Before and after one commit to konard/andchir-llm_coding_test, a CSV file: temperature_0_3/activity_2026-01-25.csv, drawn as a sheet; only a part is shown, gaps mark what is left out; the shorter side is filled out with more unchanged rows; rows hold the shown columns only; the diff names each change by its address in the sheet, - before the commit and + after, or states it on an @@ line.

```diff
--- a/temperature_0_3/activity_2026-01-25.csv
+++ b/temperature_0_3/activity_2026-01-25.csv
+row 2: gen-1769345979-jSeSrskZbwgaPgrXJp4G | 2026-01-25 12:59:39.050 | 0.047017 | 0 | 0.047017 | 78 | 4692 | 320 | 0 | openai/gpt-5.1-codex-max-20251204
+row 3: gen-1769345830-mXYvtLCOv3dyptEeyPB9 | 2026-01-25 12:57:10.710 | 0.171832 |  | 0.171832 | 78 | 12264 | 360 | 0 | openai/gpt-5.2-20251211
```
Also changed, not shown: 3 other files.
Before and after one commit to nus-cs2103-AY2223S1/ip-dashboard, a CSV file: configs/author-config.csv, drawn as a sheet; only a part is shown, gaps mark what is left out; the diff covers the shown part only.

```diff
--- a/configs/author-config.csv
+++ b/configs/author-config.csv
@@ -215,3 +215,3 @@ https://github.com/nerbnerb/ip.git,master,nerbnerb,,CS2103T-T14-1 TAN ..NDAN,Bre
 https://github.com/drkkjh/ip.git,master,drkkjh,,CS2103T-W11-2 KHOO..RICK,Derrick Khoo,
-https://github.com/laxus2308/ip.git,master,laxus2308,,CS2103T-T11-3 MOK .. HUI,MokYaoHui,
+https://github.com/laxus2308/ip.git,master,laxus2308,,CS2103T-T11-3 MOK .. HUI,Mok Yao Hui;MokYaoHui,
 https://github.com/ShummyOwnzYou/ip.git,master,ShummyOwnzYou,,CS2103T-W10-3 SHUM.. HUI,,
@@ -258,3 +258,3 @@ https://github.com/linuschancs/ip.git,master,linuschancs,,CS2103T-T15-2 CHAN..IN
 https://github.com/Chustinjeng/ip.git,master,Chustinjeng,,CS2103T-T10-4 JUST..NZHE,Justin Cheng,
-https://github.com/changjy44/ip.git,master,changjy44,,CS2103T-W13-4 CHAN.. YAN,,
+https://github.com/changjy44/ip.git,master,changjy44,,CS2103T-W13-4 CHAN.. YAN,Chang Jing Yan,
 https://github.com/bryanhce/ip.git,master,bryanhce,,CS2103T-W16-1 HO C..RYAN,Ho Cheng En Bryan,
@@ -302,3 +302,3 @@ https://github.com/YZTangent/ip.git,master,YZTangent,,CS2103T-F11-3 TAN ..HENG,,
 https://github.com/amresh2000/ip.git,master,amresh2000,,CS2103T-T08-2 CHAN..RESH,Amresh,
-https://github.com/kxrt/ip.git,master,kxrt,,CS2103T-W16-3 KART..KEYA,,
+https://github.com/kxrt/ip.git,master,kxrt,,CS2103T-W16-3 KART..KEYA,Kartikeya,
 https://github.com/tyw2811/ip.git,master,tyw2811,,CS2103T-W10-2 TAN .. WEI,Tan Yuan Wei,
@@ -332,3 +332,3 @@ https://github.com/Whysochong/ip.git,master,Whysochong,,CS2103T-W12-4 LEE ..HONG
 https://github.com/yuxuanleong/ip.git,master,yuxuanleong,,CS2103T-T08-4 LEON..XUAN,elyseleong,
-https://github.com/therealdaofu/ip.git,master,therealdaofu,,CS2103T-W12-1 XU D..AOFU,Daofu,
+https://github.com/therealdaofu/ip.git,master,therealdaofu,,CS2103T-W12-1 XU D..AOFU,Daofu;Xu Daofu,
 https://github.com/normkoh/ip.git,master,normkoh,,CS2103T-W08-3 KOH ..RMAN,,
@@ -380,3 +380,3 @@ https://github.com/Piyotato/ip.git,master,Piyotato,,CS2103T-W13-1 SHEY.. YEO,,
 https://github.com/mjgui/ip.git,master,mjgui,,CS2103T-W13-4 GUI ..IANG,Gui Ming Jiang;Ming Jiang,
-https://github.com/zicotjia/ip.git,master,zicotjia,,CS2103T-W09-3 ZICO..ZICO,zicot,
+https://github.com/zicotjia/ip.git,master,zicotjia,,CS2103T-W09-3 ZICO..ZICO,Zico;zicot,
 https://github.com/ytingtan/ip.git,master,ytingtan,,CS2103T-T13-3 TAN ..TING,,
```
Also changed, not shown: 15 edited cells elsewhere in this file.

__________________________________________________

Activity: The material above must be returned word for word, complete.

Written reply:
Before and after one commit to konard/andchir-llm_coding_test, a CSV file: temperature_0_3/activity_2026-01-25.csv, drawn as a sheet; only a part is shown, gaps mark what is left out; the shorter side is filled out with more unchanged rows; rows hold the shown columns only; the diff names each change by its address in the sheet, - before the commit and + after, or states it on an @@ line.

```diff
--- a/temperature_0_3/activity_2026-01-25.csv
+++ b/temperature_0_3/activity_2026-01-25.csv
+row 2: gen-1769345979-jSeSrskZbwgaPgrXJp4G | 2026-01-25 12:59:39.050 | 0.047017 | 0 | 0.047017 | 78 | 4692 | 320 | 0 | openai/gpt-5.1-codex-max-20251204
+row 3: gen-1769345830-mXYvtLCOv3dyptEeyPB9 | 2026-01-25 12:57:10.710 | 0.171832 |  | 0.171832 | 78 | 12264 | 360 | 0 | openai/gpt-5.2-20251211
```
Also changed, not shown: 3 other files.
Before and after one commit to nus-cs2103-AY2223S1/ip-dashboard, a CSV file: configs/author-config.csv, drawn as a sheet; only a part is shown, gaps mark what is left out; the diff covers the shown part only.

```diff
--- a/configs/author-config.csv
+++ b/configs/author-config.csv
@@ -215,3 +215,3 @@ https://github.com/nerbnerb/ip.git,master,nerbnerb,,CS2103T-T14-1 TAN ..NDAN,Bre
 https://github.com/drkkjh/ip.git,master,drkkjh,,CS2103T-W11-2 KHOO..RICK,Derrick Khoo,
-https://github.com/laxus2308/ip.git,master,laxus2308,,CS2103T-T11-3 MOK .. HUI,MokYaoHui,
+https://github.com/laxus2308/ip.git,master,laxus2308,,CS2103T-T11-3 MOK .. HUI,Mok Yao Hui;MokYaoHui,
 https://github.com/ShummyOwnzYou/ip.git,master,ShummyOwnzYou,,CS2103T-W10-3 SHUM.. HUI,,
@@ -258,3 +258,3 @@ https://github.com/linuschancs/ip.git,master,linuschancs,,CS2103T-T15-2 CHAN..IN
 https://github.com/Chustinjeng/ip.git,master,Chustinjeng,,CS2103T-T10-4 JUST..NZHE,Justin Cheng,
-https://github.com/changjy44/ip.git,master,changjy44,,CS2103T-W13-4 CHAN.. YAN,,
+https://github.com/changjy44/ip.git,master,changjy44,,CS2103T-W13-4 CHAN.. YAN,Chang Jing Yan,
 https://github.com/bryanhce/ip.git,master,bryanhce,,CS2103T-W16-1 HO C..RYAN,Ho Cheng En Bryan,
@@ -302,3 +302,3 @@ https://github.com/YZTangent/ip.git,master,YZTangent,,CS2103T-F11-3 TAN ..HENG,,
 https://github.com/amresh2000/ip.git,master,amresh2000,,CS2103T-T08-2 CHAN..RESH,Amresh,
-https://github.com/kxrt/ip.git,master,kxrt,,CS2103T-W16-3 KART..KEYA,,
+https://github.com/kxrt/ip.git,master,kxrt,,CS2103T-W16-3 KART..KEYA,Kartikeya,
 https://github.com/tyw2811/ip.git,master,tyw2811,,CS2103T-W10-2 TAN .. WEI,Tan Yuan Wei,
@@ -332,3 +332,3 @@ https://github.com/Whysochong/ip.git,master,Whysochong,,CS2103T-W12-4 LEE ..HONG
 https://github.com/yuxuanleong/ip.git,master,yuxuanleong,,CS2103T-T08-4 LEON..XUAN,elyseleong,
-https://github.com/therealdaofu/ip.git,master,therealdaofu,,CS2103T-W12-1 XU D..AOFU,Daofu,
+https://github.com/therealdaofu/ip.git,master,therealdaofu,,CS2103T-W12-1 XU D..AOFU,Daofu;Xu Daofu,
 https://github.com/normkoh/ip.git,master,normkoh,,CS2103T-W08-3 KOH ..RMAN,,
@@ -380,3 +380,3 @@ https://github.com/Piyotato/ip.git,master,Piyotato,,CS2103T-W13-1 SHEY.. YEO,,
 https://github.com/mjgui/ip.git,master,mjgui,,CS2103T-W13-4 GUI ..IANG,Gui Ming Jiang;Ming Jiang,
-https://github.com/zicotjia/ip.git,master,zicotjia,,CS2103T-W09-3 ZICO..ZICO,zicot,
+https://github.com/zicotjia/ip.git,master,zicotjia,,CS2103T-W09-3 ZICO..ZICO,Zico;zicot,
 https://github.com/ytingtan/ip.git,master,ytingtan,,CS2103T-T13-3 TAN ..TING,,
```
Also changed, not shown: 15 edited cells elsewhere in this file.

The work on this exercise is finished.